Data extracted from a collection
· · · ·

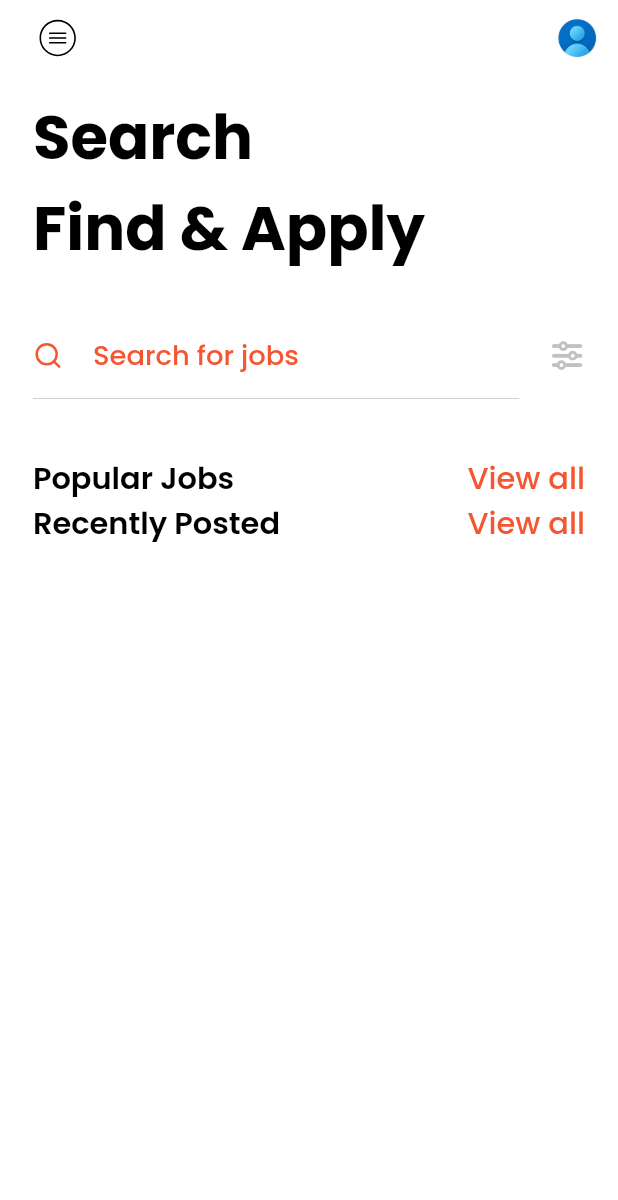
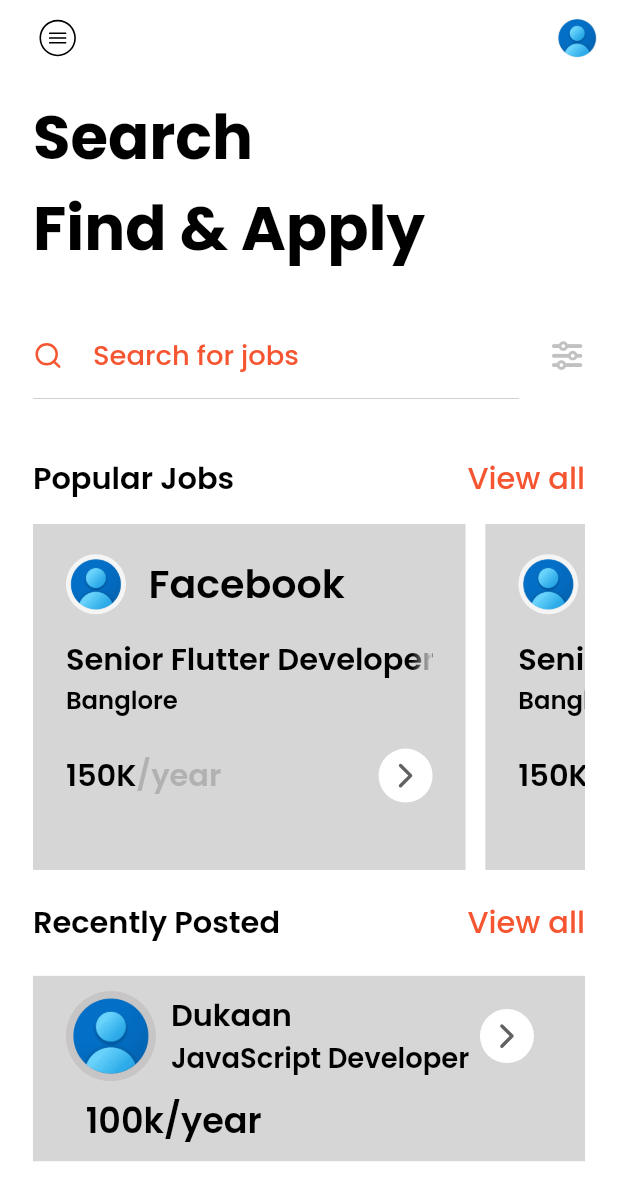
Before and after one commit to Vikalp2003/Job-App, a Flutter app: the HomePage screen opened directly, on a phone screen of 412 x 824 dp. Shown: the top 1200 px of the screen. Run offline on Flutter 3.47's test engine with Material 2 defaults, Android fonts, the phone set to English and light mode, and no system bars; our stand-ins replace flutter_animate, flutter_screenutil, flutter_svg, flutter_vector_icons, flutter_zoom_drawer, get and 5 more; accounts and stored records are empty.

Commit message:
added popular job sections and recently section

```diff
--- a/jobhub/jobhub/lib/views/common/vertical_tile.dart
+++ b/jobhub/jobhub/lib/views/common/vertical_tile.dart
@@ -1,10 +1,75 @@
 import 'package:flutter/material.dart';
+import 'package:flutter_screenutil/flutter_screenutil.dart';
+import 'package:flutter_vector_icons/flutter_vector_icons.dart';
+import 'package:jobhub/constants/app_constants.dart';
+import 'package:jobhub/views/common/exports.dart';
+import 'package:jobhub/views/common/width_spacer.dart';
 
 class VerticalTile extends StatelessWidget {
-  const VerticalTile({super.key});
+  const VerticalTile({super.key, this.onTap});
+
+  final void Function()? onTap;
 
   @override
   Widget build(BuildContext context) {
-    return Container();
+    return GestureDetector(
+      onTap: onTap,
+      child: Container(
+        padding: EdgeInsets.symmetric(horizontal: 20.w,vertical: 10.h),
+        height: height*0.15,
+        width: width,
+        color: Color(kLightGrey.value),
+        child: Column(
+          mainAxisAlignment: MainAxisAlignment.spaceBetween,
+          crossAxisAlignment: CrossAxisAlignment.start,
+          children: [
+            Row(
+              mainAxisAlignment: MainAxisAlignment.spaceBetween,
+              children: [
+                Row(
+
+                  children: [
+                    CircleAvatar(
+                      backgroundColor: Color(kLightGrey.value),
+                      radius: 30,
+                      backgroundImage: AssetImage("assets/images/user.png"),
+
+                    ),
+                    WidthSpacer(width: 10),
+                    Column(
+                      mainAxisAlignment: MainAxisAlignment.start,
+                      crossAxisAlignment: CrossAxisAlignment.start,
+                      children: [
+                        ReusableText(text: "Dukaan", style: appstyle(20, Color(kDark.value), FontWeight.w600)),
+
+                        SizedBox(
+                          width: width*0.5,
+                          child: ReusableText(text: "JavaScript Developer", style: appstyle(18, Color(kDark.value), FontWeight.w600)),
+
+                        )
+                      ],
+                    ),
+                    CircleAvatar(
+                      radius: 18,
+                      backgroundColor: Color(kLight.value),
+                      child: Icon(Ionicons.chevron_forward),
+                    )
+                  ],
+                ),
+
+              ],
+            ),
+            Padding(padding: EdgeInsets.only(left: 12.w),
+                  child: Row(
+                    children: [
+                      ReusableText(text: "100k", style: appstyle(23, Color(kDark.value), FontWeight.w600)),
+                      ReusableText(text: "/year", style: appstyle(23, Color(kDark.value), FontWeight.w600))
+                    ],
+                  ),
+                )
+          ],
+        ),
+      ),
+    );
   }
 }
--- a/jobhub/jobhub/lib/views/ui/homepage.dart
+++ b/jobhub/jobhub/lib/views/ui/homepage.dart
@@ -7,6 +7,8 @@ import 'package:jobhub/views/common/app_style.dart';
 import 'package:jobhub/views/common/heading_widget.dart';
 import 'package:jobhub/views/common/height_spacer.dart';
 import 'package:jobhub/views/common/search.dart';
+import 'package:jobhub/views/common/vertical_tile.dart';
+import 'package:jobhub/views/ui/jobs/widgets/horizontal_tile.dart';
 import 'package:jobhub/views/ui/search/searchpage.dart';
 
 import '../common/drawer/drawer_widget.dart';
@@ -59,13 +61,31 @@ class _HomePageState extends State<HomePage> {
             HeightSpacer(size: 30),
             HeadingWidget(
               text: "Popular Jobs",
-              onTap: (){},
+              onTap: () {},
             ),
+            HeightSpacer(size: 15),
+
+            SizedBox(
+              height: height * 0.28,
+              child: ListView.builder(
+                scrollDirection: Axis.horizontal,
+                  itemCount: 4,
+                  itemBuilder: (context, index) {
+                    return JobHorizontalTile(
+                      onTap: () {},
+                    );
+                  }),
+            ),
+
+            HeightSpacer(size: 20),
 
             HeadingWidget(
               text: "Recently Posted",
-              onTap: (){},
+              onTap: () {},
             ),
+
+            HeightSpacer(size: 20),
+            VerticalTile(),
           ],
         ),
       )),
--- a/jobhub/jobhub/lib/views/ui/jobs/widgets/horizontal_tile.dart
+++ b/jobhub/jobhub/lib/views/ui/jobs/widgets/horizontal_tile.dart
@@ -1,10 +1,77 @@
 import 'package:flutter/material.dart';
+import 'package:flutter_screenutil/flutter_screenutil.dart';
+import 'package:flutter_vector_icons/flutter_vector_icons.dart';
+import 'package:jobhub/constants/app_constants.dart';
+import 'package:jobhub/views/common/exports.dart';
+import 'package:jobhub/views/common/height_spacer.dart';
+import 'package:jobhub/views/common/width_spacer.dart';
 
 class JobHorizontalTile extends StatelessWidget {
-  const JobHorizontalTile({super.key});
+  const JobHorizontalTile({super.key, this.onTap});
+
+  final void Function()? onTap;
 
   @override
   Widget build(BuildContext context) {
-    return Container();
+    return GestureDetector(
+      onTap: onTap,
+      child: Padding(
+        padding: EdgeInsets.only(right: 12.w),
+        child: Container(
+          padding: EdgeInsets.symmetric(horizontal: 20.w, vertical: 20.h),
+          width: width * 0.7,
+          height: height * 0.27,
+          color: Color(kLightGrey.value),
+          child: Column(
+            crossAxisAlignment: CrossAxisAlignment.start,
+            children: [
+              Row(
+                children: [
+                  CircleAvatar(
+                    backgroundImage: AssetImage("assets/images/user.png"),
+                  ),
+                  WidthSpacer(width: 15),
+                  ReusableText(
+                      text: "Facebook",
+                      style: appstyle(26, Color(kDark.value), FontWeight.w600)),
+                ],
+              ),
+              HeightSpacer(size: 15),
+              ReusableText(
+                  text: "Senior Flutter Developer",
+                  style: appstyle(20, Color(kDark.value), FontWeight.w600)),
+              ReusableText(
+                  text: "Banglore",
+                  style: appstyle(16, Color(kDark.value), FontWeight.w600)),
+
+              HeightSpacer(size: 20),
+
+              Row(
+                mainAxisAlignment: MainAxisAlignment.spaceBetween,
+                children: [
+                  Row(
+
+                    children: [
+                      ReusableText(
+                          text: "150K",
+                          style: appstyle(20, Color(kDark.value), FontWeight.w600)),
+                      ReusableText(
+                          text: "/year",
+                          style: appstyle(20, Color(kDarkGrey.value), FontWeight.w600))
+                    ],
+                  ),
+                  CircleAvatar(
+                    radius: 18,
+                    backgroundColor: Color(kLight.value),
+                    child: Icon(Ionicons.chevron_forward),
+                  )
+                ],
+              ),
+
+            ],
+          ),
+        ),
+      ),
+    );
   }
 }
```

· · · ·

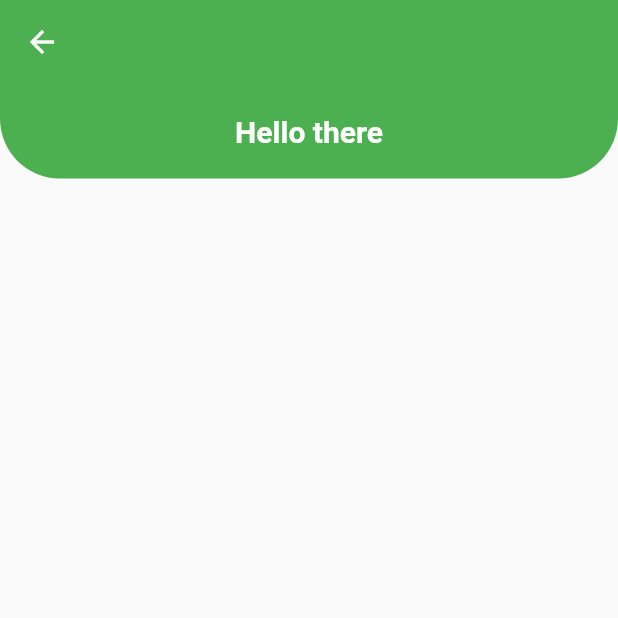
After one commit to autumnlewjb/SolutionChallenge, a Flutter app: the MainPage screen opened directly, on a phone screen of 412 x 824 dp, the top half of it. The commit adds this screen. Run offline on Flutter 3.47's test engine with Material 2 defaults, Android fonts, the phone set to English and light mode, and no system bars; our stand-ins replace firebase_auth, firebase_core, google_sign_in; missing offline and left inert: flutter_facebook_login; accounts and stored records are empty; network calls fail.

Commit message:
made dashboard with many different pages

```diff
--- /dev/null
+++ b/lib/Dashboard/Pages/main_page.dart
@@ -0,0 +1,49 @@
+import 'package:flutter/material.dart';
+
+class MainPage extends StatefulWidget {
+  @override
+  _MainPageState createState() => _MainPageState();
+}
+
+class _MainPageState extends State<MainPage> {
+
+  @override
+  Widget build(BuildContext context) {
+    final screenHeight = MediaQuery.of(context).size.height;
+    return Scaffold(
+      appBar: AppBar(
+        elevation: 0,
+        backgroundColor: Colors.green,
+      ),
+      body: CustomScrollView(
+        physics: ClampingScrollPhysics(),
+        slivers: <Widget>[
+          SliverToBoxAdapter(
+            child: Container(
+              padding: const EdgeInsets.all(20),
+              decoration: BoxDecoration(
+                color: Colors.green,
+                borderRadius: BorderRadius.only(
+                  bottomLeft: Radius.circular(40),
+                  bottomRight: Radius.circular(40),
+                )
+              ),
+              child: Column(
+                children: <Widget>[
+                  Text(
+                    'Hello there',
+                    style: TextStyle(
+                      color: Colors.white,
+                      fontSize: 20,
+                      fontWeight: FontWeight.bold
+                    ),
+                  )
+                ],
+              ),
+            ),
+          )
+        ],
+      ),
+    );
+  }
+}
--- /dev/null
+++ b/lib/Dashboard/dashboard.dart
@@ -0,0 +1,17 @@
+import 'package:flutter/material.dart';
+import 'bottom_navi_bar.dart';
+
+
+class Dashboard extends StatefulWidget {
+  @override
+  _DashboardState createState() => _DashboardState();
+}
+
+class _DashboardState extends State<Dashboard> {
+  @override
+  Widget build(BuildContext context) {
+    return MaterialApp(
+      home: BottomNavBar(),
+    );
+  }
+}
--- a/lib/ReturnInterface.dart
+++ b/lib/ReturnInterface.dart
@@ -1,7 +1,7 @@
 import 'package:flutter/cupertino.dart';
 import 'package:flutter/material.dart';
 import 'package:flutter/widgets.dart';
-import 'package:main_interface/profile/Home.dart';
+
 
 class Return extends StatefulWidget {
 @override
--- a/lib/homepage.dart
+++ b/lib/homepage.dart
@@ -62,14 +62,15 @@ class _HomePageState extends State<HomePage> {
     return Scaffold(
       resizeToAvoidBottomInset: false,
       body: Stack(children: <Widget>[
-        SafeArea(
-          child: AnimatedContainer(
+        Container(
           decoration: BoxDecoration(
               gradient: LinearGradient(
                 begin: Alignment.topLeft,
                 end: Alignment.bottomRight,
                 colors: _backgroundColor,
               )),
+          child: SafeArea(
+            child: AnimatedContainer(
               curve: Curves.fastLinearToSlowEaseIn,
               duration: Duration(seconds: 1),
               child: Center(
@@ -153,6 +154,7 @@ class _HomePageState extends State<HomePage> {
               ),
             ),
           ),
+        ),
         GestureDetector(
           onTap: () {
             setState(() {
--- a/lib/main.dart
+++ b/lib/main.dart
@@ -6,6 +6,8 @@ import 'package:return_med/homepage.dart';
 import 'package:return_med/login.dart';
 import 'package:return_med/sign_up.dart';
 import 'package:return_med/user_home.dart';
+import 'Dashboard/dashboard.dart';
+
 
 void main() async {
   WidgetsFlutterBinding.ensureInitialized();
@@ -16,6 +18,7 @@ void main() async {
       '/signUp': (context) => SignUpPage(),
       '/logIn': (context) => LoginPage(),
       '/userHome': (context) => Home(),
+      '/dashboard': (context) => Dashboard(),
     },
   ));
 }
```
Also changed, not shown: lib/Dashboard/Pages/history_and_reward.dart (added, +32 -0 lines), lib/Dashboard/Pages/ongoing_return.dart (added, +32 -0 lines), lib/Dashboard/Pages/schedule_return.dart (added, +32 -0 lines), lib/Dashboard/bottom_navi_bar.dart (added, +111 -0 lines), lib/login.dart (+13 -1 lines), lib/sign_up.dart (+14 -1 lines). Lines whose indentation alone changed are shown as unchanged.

· · · ·

PROBLEM DETAILS:
Find the word "EdgeInsets" in the records, and report each line that has it.

OUTPUT FOR THIS EXERCISE:
+        padding: EdgeInsets.symmetric(horizontal: 20.w,vertical: 10.h),
+            Padding(padding: EdgeInsets.only(left: 12.w),
+        padding: EdgeInsets.only(right: 12.w),
+          padding: EdgeInsets.symmetric(horizontal: 20.w, vertical: 20.h),
+              padding: const EdgeInsets.all(20),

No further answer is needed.